  1. Udlis, Kimberly A. PhD, FNP-BC


Background: The impact of implantable cardioverter defibrillator (ICD) technology on the quality of life (QOL) experienced by recipients has been a major focus of recent research. Numerous studies have found psychological distress to be important in determining QOL in persons receiving ICDs, yet the source of psychological distress is not well understood.


Objective: The aim of this study was to determine the impact of technology dependency on psychological outcomes in ICD recipients.


Methods: With the use of a cross-sectional design, 161 ICD recipients from 1 device clinic were mailed self-administered questionnaires, including the Dependency on Technology Scale, Brief Illness Perception Questionnaire, Florida Shock Anxiety Scale, Florida Patient Acceptance Survey, and Short Form-12 (SF-12). Hierarchical multiple regressions and analyses of variance were performed.


Results: The final sample size was 101 participants. Mean (SD) age was 68 (13) years; 72% of the participants were men, 99% were white, and 30% reported receiving a shock(s). A total of 80% reported positive attitudes toward technology dependency; 14%, neutral; and 6%, negative (Dependency on Technology Scale). Illness perceptions were positive (Brief Illness Perception Questionnaire; mean[SD], 34.5 [12.6]), shock anxiety was elevated (Florida Shock Anxiety Scale; mean [SD], 16.5 [6.7]), and device acceptance was good (Florida Patient Acceptance Survey; mean [SD], 74.9 [17.0]). Physical health QOL was low (SF-12; mean [SD], 38.6 [11.3]) and mental health QOL was moderate (SF-12; mean [SD], 50.6 [10.0]). Attitudes toward technology dependency significantly accounted for the variance seen in device acceptance and mental health QOL beyond age, gender, number of shocks, illness perceptions, and shock anxiety by 5.7% (P = .001) and 3.3% (P = .04), respectively. Significant differences were seen in device acceptance between those with negative and neutral attitudes (P = .001) and those with negative and positive attitudes (P < .001) and in shock anxiety and mental health QOL between those with negative and those with positive attitudes (P < .001).
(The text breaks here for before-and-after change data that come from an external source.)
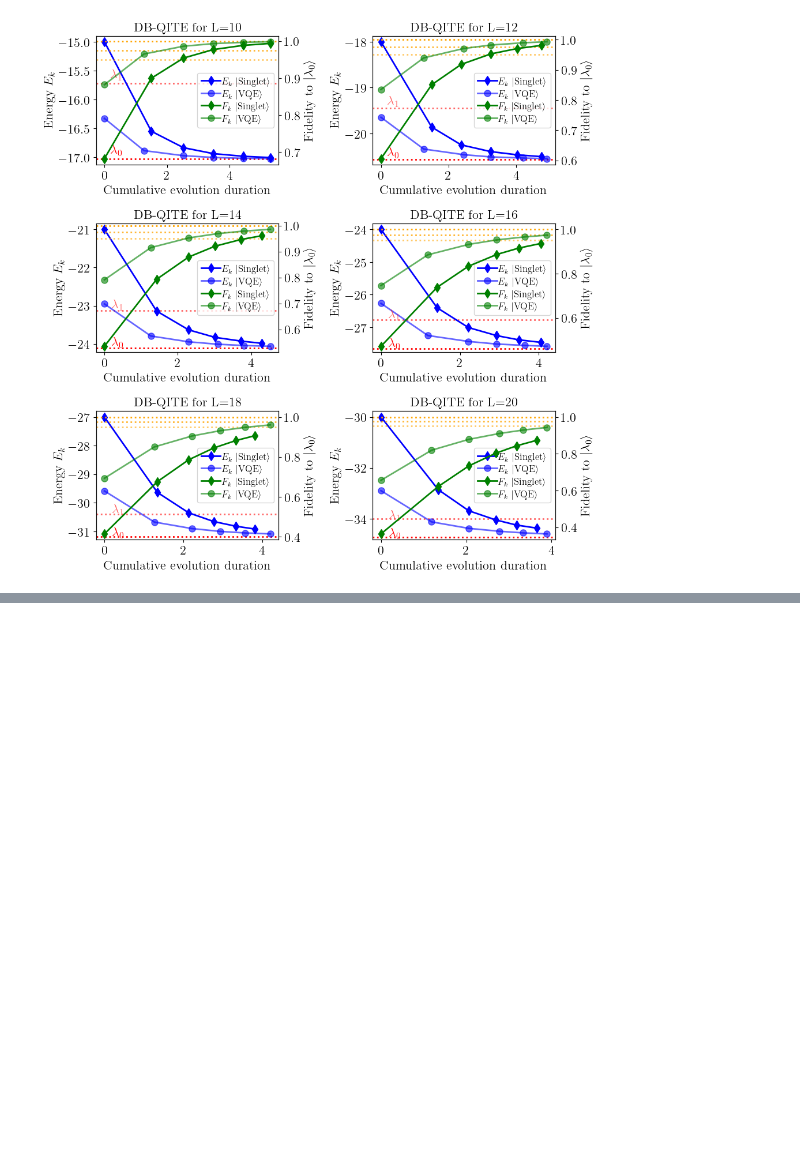
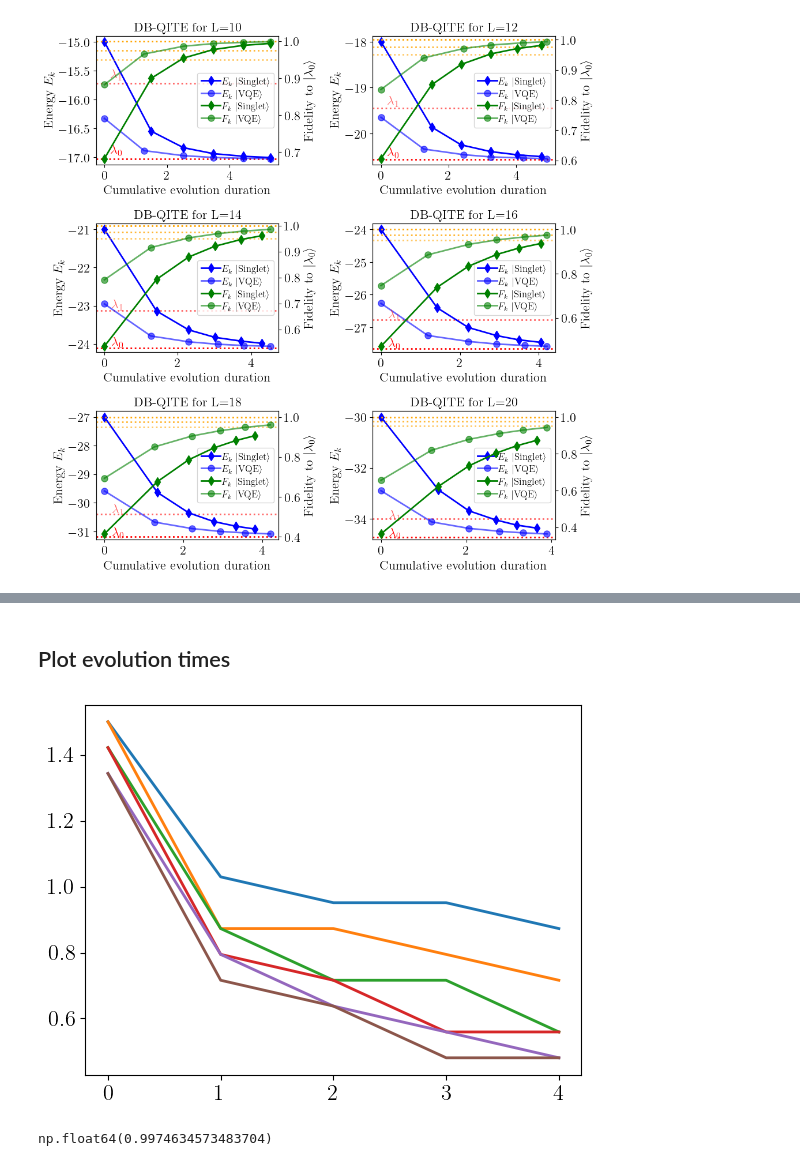
Before and after one commit to renezander90/DB-QITE, a Jupyter notebook: generate_plots_PRL.ipynb, the cells around one changed output, grey strips where cells are left out. Drawn from its saved outputs; the diff is of its cells as text; code cells hidden in the pictures; blank space fills up the shorter version.

```diff
--- a/generate_plots_PRL.ipynb
+++ b/generate_plots_PRL.ipynb
@@ -292,0 +307,24 @@ plt.show()
+# %% [markdown]
+## Plot evolution times
+# %%
+
+for L in range(10,22,2):
+    times = results_dict[L][0]["evolution_times"]
+    s = [times[k+1]-times[k] for k in range(len(times)-1)]
+    plt.plot(s)
+
+plt.show()
+# %% [output]
+[figure, added]
+# %%
+L=10
+
+psi = E0_vec[L] # ground state
+phi = results_dict[L][1]["statevectors"][0] # 0 Singlet, 1 VQE
+F0 = np.abs(np.dot(psi.conj().transpose(),phi))**2
+
+s = np.abs((E0_val[L]-E1_val[L])/12/E0_val[L]**3)
+q = 1-100*s*F0*(E1_val[L]-E0_val[L])
+q
+# %% [output]
+np.float64(0.9974634573483704)
```
Also changed, not shown: parts of 8 cells of this notebook, 6 other files.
Conclusions: Attitudes toward technology dependency is significantly associated with psychological outcomes and may explain the psychological distress in some ICD recipients. Degree of positivity toward technology dependency influences these outcomes. Research evaluating attitudes toward technology dependency and testing of interventions focusing on these attitudes is warranted.